Francione is the author or co-author of several books about animal rights, including Animals, Property, and the Law (1995), Rain Without Thunder: The Ideology of the Animal Rights Movement (1996), Animals as Persons (2008), and The Animal Rights Debate: Abolition or Regulation? (2010, with Robert Garner). He has also written papers on copyright, patent law, and law and science.

Francione has been a professor at Rutgers since at least 1995, when the New York Times reported that the Rutgers’ Animal Rights Law Center, the only one in the US, was receiving 200 calls a week, and that Francione was losing “well over half the lawsuits the clinic brings”, as they were taking a strict abolitionist approach.

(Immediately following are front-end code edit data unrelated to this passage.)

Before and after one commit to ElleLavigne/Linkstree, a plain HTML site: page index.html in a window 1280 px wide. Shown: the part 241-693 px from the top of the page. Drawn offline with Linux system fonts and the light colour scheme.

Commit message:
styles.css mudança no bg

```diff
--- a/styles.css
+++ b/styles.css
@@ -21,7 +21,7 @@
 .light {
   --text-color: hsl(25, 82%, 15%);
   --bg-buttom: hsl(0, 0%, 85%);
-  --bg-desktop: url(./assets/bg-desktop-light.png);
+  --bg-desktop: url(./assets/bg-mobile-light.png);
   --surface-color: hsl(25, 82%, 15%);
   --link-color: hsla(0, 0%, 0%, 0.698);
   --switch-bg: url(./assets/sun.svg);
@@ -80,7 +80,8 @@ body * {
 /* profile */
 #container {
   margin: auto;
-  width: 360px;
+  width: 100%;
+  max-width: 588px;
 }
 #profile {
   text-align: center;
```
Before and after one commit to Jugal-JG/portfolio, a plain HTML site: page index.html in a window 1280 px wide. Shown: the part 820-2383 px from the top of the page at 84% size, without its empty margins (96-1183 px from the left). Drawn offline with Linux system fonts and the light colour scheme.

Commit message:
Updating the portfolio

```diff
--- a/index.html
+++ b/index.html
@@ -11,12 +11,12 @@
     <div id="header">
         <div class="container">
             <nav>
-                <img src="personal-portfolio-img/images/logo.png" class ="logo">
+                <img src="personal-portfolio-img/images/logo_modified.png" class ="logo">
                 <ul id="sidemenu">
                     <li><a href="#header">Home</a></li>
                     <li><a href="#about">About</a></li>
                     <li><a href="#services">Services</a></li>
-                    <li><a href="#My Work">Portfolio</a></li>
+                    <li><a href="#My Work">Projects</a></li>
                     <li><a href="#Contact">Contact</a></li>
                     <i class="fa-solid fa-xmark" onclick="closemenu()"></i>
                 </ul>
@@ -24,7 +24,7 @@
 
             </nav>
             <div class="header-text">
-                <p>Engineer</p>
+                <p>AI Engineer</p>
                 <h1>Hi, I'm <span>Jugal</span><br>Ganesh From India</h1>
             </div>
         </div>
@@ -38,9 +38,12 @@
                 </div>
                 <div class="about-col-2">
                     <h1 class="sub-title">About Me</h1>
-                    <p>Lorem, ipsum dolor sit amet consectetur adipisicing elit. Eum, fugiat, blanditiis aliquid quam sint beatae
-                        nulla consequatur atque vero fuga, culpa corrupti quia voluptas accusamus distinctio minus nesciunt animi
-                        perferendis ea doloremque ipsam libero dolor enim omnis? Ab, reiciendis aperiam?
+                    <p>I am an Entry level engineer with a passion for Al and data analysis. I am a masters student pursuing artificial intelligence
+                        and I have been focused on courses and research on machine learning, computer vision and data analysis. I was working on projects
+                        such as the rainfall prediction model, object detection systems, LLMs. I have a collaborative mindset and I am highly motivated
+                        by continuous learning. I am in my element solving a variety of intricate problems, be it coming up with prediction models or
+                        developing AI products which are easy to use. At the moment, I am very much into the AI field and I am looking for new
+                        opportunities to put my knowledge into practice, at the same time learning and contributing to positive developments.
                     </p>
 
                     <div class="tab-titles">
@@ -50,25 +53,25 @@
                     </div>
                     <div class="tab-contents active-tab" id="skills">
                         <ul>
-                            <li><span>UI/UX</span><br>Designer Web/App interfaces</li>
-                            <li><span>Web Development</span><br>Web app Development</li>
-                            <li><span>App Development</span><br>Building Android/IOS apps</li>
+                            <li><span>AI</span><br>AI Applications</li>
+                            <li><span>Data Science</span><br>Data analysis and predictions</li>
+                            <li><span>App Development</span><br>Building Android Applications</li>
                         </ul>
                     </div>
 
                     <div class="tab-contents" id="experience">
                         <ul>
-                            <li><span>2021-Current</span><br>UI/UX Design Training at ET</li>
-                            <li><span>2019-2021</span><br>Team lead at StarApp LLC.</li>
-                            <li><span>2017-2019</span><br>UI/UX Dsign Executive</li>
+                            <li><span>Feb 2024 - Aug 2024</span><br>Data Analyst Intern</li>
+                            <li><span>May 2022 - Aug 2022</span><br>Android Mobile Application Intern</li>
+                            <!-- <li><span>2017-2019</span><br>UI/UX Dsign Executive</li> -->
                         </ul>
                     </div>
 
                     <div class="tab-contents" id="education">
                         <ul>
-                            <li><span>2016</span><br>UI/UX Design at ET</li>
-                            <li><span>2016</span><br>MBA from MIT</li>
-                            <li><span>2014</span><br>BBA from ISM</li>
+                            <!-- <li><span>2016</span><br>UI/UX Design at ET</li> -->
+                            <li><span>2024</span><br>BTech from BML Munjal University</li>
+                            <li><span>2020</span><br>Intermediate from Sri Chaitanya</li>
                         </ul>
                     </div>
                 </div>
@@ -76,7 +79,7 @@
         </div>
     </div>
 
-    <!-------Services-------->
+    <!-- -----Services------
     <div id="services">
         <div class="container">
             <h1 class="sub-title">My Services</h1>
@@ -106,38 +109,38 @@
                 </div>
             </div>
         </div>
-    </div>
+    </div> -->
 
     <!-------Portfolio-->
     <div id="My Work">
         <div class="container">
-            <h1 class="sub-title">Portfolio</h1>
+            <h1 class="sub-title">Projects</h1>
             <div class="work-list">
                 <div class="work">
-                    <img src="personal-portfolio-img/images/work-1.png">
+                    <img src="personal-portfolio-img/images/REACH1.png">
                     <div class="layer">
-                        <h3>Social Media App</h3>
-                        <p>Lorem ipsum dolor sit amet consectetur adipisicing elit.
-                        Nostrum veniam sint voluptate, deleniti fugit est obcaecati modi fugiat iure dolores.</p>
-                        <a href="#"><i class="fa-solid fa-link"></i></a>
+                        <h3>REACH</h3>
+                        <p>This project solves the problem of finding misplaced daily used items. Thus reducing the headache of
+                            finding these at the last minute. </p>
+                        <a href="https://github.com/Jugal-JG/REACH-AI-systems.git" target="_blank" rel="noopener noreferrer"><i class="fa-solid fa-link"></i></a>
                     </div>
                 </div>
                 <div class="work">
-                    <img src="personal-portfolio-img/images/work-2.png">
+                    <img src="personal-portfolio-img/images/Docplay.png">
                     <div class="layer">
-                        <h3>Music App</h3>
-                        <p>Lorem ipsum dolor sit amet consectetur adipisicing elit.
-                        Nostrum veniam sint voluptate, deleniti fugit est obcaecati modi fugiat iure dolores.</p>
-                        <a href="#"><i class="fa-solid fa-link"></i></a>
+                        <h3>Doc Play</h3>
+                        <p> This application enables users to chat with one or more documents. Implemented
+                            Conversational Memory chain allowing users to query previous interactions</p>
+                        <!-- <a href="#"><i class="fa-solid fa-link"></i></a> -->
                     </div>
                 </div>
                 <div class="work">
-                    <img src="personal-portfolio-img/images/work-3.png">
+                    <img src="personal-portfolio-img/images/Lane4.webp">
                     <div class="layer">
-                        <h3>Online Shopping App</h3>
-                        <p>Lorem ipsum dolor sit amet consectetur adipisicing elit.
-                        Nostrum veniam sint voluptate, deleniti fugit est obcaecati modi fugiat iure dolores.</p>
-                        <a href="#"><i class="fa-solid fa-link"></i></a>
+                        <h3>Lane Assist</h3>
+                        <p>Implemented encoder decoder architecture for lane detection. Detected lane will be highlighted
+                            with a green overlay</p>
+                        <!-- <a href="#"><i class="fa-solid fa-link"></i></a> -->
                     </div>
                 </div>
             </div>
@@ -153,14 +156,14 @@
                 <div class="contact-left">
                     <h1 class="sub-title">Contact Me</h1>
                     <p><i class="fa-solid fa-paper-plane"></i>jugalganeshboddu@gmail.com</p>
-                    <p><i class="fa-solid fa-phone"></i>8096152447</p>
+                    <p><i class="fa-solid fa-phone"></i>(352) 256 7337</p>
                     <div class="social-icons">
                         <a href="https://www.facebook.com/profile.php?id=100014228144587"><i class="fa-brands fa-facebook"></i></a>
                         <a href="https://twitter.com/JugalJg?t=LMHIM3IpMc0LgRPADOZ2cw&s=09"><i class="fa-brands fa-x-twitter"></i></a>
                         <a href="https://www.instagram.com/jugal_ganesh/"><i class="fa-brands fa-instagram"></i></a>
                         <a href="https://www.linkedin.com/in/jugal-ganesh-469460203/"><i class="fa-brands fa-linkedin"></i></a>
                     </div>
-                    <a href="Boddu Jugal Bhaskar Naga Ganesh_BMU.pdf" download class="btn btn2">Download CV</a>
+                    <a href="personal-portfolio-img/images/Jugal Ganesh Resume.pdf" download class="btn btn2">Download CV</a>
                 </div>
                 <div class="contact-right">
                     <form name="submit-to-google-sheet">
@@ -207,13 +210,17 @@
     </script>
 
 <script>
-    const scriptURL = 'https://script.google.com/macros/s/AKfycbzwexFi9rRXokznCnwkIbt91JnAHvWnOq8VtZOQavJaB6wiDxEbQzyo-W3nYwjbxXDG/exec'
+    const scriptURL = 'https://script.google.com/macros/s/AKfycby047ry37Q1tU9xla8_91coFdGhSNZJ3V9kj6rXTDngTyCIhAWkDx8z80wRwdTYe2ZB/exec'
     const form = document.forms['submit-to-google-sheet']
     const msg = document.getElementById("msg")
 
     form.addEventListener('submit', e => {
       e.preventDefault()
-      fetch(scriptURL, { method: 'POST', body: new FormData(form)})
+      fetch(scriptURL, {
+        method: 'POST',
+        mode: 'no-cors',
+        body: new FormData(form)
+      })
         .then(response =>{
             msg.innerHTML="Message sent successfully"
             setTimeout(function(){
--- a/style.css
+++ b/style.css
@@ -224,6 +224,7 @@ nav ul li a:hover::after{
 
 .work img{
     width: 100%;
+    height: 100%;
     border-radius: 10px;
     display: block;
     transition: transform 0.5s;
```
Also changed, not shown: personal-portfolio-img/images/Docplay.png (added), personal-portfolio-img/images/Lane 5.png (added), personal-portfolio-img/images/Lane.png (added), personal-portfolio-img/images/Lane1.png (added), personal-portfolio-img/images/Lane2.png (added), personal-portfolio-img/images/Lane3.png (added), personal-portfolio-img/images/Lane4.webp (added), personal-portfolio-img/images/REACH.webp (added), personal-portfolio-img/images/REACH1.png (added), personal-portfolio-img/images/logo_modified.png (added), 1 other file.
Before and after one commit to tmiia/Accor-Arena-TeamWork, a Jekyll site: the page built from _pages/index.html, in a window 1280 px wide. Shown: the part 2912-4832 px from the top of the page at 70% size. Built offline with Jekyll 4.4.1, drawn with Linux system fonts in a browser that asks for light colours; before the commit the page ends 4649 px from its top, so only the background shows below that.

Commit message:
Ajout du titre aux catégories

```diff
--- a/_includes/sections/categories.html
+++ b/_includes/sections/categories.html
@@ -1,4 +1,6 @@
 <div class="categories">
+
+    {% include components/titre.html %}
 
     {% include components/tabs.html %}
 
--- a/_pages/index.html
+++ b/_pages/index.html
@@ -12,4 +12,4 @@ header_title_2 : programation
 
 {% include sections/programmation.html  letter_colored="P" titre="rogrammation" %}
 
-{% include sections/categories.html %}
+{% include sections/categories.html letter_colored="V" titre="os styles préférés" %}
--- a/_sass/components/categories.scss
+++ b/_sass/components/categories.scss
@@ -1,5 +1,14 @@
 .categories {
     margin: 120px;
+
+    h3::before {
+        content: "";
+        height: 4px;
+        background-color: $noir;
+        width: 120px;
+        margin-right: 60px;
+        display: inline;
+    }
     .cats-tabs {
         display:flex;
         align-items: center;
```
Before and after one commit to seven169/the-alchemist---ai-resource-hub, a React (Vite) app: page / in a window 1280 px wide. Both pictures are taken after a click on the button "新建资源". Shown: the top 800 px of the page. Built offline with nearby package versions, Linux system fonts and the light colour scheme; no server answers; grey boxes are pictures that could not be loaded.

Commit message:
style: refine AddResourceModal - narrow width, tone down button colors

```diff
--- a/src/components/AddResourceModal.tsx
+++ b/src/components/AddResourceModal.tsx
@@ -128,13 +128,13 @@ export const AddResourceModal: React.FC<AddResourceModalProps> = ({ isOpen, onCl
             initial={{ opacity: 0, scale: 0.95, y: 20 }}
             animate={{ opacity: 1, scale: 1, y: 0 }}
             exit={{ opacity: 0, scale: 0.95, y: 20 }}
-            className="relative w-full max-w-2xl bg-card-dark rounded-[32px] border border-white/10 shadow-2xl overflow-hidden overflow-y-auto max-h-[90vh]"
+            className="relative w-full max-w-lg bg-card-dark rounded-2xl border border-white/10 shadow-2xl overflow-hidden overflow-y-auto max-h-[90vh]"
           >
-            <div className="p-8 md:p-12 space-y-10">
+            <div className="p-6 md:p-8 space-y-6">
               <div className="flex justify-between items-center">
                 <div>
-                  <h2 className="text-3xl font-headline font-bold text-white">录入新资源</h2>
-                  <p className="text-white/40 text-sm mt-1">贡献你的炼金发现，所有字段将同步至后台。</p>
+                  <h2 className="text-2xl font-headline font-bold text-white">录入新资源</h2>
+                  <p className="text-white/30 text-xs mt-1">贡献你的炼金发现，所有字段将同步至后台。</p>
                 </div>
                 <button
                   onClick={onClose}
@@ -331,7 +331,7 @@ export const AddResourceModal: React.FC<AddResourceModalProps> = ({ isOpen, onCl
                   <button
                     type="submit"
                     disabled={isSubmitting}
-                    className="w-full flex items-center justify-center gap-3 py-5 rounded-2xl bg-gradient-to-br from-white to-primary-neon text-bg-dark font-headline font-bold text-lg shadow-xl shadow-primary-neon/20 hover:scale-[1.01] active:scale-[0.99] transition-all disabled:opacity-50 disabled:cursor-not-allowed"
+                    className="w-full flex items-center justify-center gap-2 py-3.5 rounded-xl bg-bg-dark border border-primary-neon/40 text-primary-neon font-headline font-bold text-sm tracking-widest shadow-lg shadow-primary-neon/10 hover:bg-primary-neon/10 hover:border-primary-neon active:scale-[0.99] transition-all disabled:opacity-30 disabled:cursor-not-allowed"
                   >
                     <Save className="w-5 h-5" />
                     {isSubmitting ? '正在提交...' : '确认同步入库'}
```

In Animals, Property, and the Law (1995), Francione argues that because animals are the property of humans, laws that supposedly require their “humane” treatment and prohibit the infliction of “unnecessary” harm do not provide a significant level of protection for animal interests. For the most part, these laws and regulations require only that animals receive that level of protection that is required for their use as human property. Animals only have value as commodities and their interests do not matter in any moral sense. As a result, despite having laws that supposedly protect them, Francione contends that we treat animals in ways that would be regarded as torture if humans were the ones being used. He argues that we could choose to provide some greater measure of protection to animals even if they were to remain our property, but only up ’til the point where it becomes too costly for us to continue. Legal, social, and economic forces militate strongly against recognizing animal interests unless there is an economic benefit to humans.


Francione is known for his work on animal rights theory, and in 1989, was the first academic to teach it in an American law school. His work has focused on three issues: the property status of animals, the differences between animal rights and animal welfare, and a theory of animal rights based on sentience alone, rather than on any other cognitive characteristics.


After practising law at the New York firm Cravath, Swaine & Moore, he joined the faculty at the University of Pennsylvania Law School in 1984, and received tenure in 1987. He began to teach animal rights theory as part of his course in jurisprudence in 1985. In 1989, he joined the Rutgers faculty, and in 1990, he and his colleague Anna E. Charlton started the Rutgers Animal Rights Law Project, in which law students were awarded academic credit for working on actual cases involving animals. Francione and Charlton closed the clinic in 2000, but continue to teach courses in animal rights theory, animals and the law, and human rights and animal rights. Francione also teaches criminal law, criminal procedure, and legal philosophy. In 1989, Francione taught the first course in an American law school on animal rights and the law.


Gary Lawrence Francione (born May 1954) is an American legal scholar. He is the Distinguished Professor of Law and Nicholas deB. Katzenbach Scholar of Law & Philosophy at Rutgers School of Law–Newark, and Visiting Professor in Philosophy at the University of Lincoln in England, where he will be teaching in 2020-2021.